COLD CANYON LOOP 14X December 31, 2006

Figuring I had better get off my duff and get back to the mountains, I refrained today from any more of my about town walks, and decided to head for some nearby wilderness. I had made a record (for me) 109, standard, six mile, city and Parkway walks this year, sparing the air totally, with then not one drop of gasoline burned, thusly. I start hiking from home. This doesn't count lesser walks, which I do daily, or my numerous, other, longer, bike trail walks, most serviced by light rail, this year.

But as they say, reconnection with nature is good, and that, for me, overrides such a fairly negligible amount of fuel used, at my usual 41 mpg, to do this.

Anyway, I recall one of my former peak partners doing his presumed, 100 gallon a weekend, drives, with even more greenhouse gases deliberately pumped into the atmosphere, whenever he says that he hears of my paltry conservation attempts! That may be about a ton of emissions spewed out each time he does that, depending on how you count CO-2. Another staunch, local enviro club supporter, or, the SUV, as one may see it!

I left home later in the morning, and came to the parking area with only 6 cars, there. I started my hike at 10:40 a.m., happily having used a gas station restroom enroute, and gaining more soda drink, at about the same time. A quick check of the town of Winters had shown no fancy eateries open, or anything that appealing. I had then wished to have a relaxing breakfast, but, I am always dieting.

Looking at the start of the upper trail, I spied a sign stating "4.5" miles. Was my estimate of four miles for this loop that far off? But then, I saw detour signs. They are now building a more gently graded trail, with switchbacks. Cut brush fills up the old, steep, rocky trail. I started snapping my photo record of this. I followed this new trail past a few switchbacks, with a group ahead of me. It crosses the old trail a couple times, and then, the new, broad, dirt trail peters out to a narrow footpath. This is a work in progress. I took this faint footpath gingerly back to the original route, and shortly reached the top of the ridge.

About a dozen hikers rested there, and we spoke for awhile. They ambled over a few feet to a view of Lake Berryessa, and I continued on. It had taken me an hour to top out on Bump 1,475', so I must be slow.

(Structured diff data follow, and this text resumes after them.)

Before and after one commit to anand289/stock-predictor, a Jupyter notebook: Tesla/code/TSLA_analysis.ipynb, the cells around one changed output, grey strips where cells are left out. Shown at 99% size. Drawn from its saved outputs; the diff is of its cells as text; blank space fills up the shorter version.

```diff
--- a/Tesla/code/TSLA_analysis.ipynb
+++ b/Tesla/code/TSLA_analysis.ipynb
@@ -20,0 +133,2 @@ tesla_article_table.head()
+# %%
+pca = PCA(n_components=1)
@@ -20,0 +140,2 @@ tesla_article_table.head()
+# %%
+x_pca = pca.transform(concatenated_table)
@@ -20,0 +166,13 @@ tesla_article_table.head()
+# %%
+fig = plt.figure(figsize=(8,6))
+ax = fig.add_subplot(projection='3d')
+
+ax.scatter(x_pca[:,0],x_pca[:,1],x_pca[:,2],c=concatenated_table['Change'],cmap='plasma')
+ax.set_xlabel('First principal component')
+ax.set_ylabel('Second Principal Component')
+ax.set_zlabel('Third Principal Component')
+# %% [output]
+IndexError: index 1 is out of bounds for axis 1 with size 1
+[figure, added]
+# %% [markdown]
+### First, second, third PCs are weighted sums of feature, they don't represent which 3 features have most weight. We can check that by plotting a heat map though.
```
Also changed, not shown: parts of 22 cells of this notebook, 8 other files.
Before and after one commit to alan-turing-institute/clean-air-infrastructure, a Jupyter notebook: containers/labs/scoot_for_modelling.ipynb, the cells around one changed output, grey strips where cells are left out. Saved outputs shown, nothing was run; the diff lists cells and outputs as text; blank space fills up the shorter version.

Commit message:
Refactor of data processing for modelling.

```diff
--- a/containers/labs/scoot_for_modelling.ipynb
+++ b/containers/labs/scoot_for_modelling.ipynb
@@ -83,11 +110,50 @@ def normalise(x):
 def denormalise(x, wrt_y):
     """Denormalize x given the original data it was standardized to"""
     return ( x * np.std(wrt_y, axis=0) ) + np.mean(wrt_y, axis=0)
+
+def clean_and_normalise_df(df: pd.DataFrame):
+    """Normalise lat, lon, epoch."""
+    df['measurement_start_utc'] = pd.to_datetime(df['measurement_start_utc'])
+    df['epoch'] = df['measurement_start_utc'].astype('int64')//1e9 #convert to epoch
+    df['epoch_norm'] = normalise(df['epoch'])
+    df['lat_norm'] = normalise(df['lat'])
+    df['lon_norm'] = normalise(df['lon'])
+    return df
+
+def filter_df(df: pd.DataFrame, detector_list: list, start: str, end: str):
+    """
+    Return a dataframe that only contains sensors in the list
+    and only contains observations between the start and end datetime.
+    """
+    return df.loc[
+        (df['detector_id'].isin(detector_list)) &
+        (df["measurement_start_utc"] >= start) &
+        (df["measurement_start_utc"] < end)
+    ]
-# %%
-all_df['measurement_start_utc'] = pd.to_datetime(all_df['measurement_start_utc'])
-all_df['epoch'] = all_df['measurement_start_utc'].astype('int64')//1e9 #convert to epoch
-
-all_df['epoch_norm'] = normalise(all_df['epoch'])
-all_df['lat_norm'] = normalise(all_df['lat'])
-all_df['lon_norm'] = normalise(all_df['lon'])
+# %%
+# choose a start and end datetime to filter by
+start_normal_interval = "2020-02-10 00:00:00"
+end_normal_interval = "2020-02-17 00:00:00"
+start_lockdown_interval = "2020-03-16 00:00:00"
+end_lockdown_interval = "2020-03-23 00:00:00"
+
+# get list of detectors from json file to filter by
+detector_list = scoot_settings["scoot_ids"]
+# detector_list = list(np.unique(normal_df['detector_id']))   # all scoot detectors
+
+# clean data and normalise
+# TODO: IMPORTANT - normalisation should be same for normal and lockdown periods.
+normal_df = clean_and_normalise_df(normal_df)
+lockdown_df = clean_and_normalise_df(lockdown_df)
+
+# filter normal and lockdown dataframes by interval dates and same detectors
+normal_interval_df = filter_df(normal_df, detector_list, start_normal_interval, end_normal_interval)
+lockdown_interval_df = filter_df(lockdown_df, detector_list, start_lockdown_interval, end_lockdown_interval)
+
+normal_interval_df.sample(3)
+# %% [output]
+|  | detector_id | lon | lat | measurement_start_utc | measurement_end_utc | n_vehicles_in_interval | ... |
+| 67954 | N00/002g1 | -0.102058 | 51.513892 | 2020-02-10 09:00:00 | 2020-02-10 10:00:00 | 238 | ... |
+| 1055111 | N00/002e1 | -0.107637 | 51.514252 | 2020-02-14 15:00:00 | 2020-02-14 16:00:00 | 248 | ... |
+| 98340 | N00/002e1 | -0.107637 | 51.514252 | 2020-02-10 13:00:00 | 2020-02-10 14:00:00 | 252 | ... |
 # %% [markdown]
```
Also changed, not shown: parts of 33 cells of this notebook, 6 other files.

Carrying a light pack, I drank up a liter of water. Snapping pictures, the light was dismal, and the mainly white sky offered no drama. I snapped several auto-timer photos. The other hikers had passed by, and after twenty minutes or so, I followed them along the ridge trail.

Passing even more hikers, I quickly topped Bump 1,580+, then sauntered down the trail. There were only a few mushrooms, the colorful, banded ones that I call, "Rings of Saturn." Really bounding down the wooden steps, I caught the larger group at the trail junction down by the Homestead, then went over there to snap a few more photos.

From here, I knew it takes me only some 30-40 minutes to get back to the cars, and had some things to do, today. The creek was barely running, and I snapped a photo to record the flow. More hikers were coming up, some lightly clad. I was back to the parking area by 1:30 p.m.

Drinking up the rest of my water, I quickly motored off, and came back into town without a stop.

The stats now are 4.5 miles, I'd guess, now, and still the usual 1,500' total gain. I snapped some 113 images, with not much else new but the fresh built trail.

I saw no ticks or mosquitoes, but many gnats. Some birds had been merrily chirping. The dirt trail was damp, but not very muddy at all. Wearing four layers all day, I did get a bit sweaty, but didn't need to strip off any layers once past the main gain. Gloves and hat were nice.

Having been saving up my cash for another road trip, I wonder if or when anyone will come forward to join me in a 41 mpg carpool for loads of peak climbing fun!